_BRIEF_: Output a character-exact copy of the data, images removed.

_PROVIDED MATERIAL_:
===============

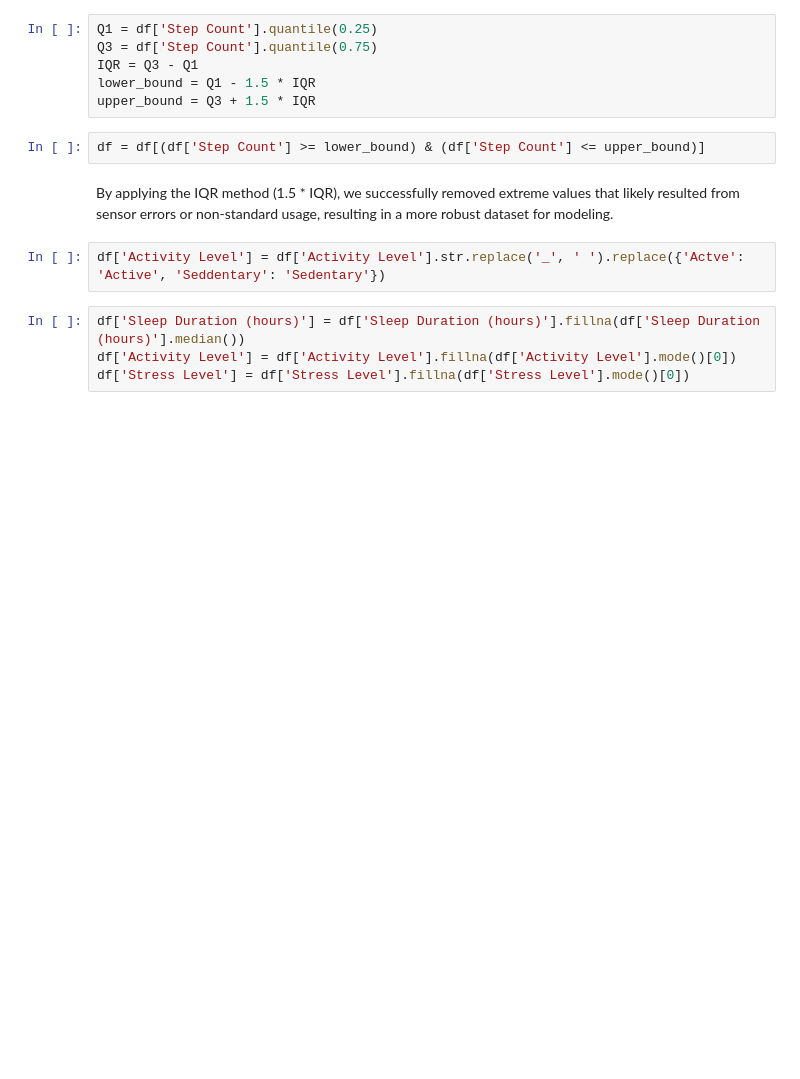
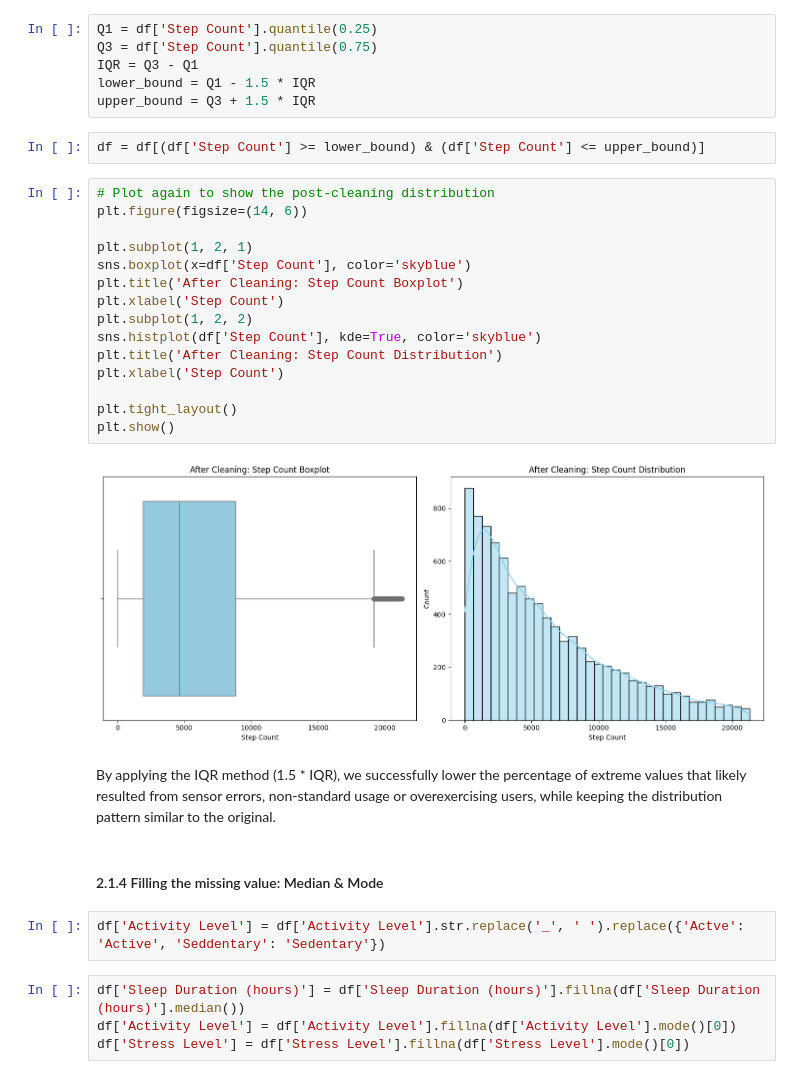
Before and after one commit to LuoYanHao-2025/Data_Science_Group31, a Jupyter notebook: project.ipynb, the cells around one changed output. Drawn from its saved outputs; the diff is of its cells as text; blank space fills up the shorter version.

Commit message:
Add comments and indroduction to cleaning step

```diff
--- a/project.ipynb
+++ b/project.ipynb
@@ -86,8 +87,27 @@ lower_bound = Q1 - 1.5 * IQR
 upper_bound = Q3 + 1.5 * IQR
 # %%
 df = df[(df['Step Count'] >= lower_bound) & (df['Step Count'] <= upper_bound)]
+# %%
+# Plot again to show the post-cleaning distribution
+plt.figure(figsize=(14, 6))
+
+plt.subplot(1, 2, 1)
+sns.boxplot(x=df['Step Count'], color='skyblue')
+plt.title('After Cleaning: Step Count Boxplot')
+plt.xlabel('Step Count')
+plt.subplot(1, 2, 2)
+sns.histplot(df['Step Count'], kde=True, color='skyblue')
+plt.title('After Cleaning: Step Count Distribution')
+plt.xlabel('Step Count')
+
+plt.tight_layout()
+plt.show()
+# %% [output]
+[figure, added]
 # %% [markdown]
- By applying the IQR method (1.5 * IQR), we successfully removed extreme values that likely resulted from sensor errors or non-standard usage, resulting in a more robust dataset for modeling.
+ By applying the IQR method (1.5 * IQR), we successfully lower the percentage of extreme values that likely resulted from sensor errors, non-standard usage or overexercising users, while keeping the distribution pattern similar to the original.
+# %% [markdown]
+#### 2.1.4 Filling the missing value: Median & Mode
 # %%
 df['Activity Level'] = df['Activity Level'].str.replace('_', ' ').replace({'Actve': 'Active', 'Seddentary': 'Sedentary'})
 # %%
```
Also changed, not shown: parts of 16 cells of this notebook.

===============

_RESULT BELOW_:
Before and after one commit to LuoYanHao-2025/Data_Science_Group31, a Jupyter notebook: project.ipynb, the cells around one changed output. Drawn from its saved outputs; the diff is of its cells as text; blank space fills up the shorter version.

Commit message:
Add comments and indroduction to cleaning step

```diff
--- a/project.ipynb
+++ b/project.ipynb
@@ -86,8 +87,27 @@ lower_bound = Q1 - 1.5 * IQR
 upper_bound = Q3 + 1.5 * IQR
 # %%
 df = df[(df['Step Count'] >= lower_bound) & (df['Step Count'] <= upper_bound)]
+# %%
+# Plot again to show the post-cleaning distribution
+plt.figure(figsize=(14, 6))
+
+plt.subplot(1, 2, 1)
+sns.boxplot(x=df['Step Count'], color='skyblue')
+plt.title('After Cleaning: Step Count Boxplot')
+plt.xlabel('Step Count')
+plt.subplot(1, 2, 2)
+sns.histplot(df['Step Count'], kde=True, color='skyblue')
+plt.title('After Cleaning: Step Count Distribution')
+plt.xlabel('Step Count')
+
+plt.tight_layout()
+plt.show()
+# %% [output]
+[figure, added]
 # %% [markdown]
- By applying the IQR method (1.5 * IQR), we successfully removed extreme values that likely resulted from sensor errors or non-standard usage, resulting in a more robust dataset for modeling.
+ By applying the IQR method (1.5 * IQR), we successfully lower the percentage of extreme values that likely resulted from sensor errors, non-standard usage or overexercising users, while keeping the distribution pattern similar to the original.
+# %% [markdown]
+#### 2.1.4 Filling the missing value: Median & Mode
 # %%
 df['Activity Level'] = df['Activity Level'].str.replace('_', ' ').replace({'Actve': 'Active', 'Seddentary': 'Sedentary'})
 # %%
```
Also changed, not shown: parts of 16 cells of this notebook.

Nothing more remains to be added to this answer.